|1988-1989 Beginning||1989-1990 Mock Ups & Test Beds||1990-1992 First Streamliner|
|1992-1994 Second Streamliner||1994-1996 Third Streamliner||1996-1997 Fourth Streamliner|
|1997-1998 Fifth Streamliner||1999-2000 Fifth Streamliner||2000-2001 Fifth Streamliner|
|2000-2001 Fifth Streamliner||2000-2001 Fifth Streamliner||2002-2003 Fifth Streamliner|
|2003-2004 Sixth Streamliner||2004-2005 Sixth Streamliner||2005-2006 Seventh Streamliner|
|2006-2007 Eighth Streamliner||2007-2008 Eighth Streamliner||2007-2008 Visit to Thunderdome|
1988-1989 The Beginning
|Click the photo above to view a photo album|
The How's, When's, and Why's that inspired me to start the Black Lightning Project are a bit vague. I guess it all started at the drag strips with my Vincent powered machines. They always seemed to make lots of horsepower, and usually could beat the multitude of competing Harley Davidsons.
When I read about Dave Campos piloting the Easy Rider, and taking the record from my old friend Don Vesco in 1989, I began to wonder what a couple of blown Vincents could do to the record. So here's my story of that quest.
Never having seen a motorcycle streamliner with it's pants off, I thought, "How hard can this be?". If only I'd known, I probably wouldn't be preparing Black Lightning for the 7th time to attempt to set the World Motorcycle Land Speed Record with two supercharged Vincent engines at the Bub All Motorcycle Meet in September of 2007.
First, I had to figure out how I was going to couple the engines together, how I was going to start it, and how I was going to supercharge it.
The engines would be built with an attached starter, as I felt weight would not be a factor. I selected a Ford starter, as the flywheel was relatively small in diameter, and a Weiand roots supercharger built for small block Chevy street motors with a swept volume of 144 cubic inches, which should give 2000 cc's enough boost to do the job.

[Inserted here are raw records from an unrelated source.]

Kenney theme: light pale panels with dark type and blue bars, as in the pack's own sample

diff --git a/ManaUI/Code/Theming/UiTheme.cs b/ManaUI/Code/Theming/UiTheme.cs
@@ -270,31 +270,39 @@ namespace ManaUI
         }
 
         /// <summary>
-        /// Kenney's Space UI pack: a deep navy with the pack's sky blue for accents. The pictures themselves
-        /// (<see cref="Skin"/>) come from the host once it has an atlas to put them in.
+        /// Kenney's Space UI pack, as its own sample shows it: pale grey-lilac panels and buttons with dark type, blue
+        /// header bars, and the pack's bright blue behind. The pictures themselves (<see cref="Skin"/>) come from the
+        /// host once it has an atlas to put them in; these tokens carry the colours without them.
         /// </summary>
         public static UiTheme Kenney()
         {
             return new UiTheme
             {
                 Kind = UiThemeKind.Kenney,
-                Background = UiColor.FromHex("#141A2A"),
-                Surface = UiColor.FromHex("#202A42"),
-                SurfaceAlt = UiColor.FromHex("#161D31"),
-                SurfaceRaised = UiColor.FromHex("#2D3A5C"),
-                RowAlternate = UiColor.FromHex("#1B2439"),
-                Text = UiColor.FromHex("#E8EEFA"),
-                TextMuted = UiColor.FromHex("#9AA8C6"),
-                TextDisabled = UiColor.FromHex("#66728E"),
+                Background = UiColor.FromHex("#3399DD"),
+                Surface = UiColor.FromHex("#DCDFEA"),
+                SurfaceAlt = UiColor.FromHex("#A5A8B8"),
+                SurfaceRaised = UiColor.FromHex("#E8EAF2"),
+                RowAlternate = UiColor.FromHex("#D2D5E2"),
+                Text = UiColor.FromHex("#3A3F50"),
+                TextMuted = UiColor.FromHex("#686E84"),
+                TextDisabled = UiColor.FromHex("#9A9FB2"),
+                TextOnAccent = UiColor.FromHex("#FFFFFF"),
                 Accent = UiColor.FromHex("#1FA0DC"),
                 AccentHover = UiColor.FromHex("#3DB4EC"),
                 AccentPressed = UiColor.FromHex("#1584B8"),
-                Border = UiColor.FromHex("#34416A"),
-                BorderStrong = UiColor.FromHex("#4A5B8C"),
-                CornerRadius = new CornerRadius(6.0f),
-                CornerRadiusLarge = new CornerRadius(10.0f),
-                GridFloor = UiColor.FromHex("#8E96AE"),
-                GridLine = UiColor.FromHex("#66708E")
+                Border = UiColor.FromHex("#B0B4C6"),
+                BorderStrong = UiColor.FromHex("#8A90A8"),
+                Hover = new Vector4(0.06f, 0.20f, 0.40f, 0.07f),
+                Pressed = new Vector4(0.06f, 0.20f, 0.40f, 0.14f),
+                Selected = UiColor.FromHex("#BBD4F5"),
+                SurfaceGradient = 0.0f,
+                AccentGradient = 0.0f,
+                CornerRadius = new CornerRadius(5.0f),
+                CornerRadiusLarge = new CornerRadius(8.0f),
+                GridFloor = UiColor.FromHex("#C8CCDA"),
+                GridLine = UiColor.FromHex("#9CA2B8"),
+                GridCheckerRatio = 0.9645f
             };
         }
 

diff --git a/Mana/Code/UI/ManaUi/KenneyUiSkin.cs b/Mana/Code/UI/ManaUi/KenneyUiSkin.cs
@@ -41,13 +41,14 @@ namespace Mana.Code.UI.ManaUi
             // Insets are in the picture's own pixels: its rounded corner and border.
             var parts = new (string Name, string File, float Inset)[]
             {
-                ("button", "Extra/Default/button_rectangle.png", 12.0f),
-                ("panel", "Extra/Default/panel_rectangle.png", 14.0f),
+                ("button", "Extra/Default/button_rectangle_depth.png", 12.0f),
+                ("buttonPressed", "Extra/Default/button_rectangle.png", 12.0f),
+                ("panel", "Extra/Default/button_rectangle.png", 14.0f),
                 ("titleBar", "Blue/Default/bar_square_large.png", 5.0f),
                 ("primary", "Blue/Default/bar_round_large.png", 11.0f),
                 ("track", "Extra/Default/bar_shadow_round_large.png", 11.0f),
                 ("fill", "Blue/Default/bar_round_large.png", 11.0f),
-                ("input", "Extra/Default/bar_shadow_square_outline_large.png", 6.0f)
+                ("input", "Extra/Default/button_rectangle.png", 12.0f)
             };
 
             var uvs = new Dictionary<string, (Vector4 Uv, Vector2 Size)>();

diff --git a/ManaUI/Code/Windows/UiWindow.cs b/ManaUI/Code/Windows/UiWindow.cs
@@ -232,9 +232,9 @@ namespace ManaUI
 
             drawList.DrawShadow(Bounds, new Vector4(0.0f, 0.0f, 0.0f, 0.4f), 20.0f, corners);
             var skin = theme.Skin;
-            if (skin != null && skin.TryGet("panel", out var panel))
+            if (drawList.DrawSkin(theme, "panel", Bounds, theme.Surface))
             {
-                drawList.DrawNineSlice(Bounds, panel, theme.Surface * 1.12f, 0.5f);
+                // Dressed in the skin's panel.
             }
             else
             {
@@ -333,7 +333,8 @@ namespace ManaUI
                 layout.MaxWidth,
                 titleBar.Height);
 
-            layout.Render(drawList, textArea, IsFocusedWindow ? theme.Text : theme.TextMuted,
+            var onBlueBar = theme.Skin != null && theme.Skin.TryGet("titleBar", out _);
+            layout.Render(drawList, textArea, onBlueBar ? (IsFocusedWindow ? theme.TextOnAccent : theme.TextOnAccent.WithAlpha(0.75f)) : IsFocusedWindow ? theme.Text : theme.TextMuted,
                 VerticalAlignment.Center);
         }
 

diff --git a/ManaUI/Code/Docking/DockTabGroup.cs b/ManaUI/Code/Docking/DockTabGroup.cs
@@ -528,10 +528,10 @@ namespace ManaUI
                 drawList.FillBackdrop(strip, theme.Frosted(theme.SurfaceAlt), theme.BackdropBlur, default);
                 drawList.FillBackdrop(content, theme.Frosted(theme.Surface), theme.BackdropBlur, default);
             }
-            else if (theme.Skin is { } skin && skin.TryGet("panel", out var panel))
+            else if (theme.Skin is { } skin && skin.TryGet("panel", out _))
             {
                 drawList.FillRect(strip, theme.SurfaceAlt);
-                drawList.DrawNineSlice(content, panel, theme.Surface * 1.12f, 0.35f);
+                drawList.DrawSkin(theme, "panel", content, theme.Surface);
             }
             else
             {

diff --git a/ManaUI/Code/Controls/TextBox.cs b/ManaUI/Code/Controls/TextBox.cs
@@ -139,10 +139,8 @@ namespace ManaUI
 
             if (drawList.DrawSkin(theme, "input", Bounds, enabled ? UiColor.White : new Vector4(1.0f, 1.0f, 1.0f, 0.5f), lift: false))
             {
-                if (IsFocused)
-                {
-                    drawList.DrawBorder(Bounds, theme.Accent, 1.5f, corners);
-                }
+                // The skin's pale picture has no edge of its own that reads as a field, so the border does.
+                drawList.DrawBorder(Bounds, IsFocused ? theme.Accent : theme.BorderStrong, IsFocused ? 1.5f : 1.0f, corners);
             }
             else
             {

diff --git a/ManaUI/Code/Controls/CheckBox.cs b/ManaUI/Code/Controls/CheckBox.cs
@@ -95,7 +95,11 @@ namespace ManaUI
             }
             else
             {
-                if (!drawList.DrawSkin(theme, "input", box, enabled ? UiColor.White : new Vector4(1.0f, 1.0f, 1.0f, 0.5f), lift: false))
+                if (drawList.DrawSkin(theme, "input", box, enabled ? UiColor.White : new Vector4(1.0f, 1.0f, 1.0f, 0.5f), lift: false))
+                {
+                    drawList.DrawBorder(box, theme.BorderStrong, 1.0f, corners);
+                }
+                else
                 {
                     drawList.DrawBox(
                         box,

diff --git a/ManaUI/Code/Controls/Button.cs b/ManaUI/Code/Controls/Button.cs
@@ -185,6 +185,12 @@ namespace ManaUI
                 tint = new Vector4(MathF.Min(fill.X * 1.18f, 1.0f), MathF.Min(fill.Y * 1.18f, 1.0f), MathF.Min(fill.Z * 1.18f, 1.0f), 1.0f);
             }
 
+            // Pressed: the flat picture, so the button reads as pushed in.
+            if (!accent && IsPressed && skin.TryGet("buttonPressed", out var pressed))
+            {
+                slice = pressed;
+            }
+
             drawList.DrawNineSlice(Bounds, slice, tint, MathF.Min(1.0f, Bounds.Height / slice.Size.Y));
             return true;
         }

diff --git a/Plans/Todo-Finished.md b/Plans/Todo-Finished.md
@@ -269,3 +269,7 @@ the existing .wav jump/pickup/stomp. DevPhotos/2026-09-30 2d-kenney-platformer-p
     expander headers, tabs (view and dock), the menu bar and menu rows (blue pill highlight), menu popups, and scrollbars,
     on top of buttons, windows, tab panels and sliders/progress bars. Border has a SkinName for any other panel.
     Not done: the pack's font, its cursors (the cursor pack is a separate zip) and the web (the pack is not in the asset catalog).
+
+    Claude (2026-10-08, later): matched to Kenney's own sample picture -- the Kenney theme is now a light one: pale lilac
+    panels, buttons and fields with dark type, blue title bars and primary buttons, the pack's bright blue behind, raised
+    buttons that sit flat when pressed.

The supercharger turned the wrong direction, so modification ensued to make the thing work. A belt drive with all the hardware, i.e., shafts with bearing housing, pulleys, and a ten V groove flat belt, was selected. With that done, I built the hat or injector throttle body from an old two port injector by Hilborn for use on top of 4- and 6-71 G.M.C. blowers. The thing was cut in half, using only one of the throttle bodies. Next step was to lay out the engine cases on the work bench to determine how small I could make the power plant. From talking to Don Vesco, I learned that the smaller you could make the frontal area, the faster you're going to go.
A lot of welding on the cases ensued. I made plates to couple the beasts together, designed motor mounts and so forth.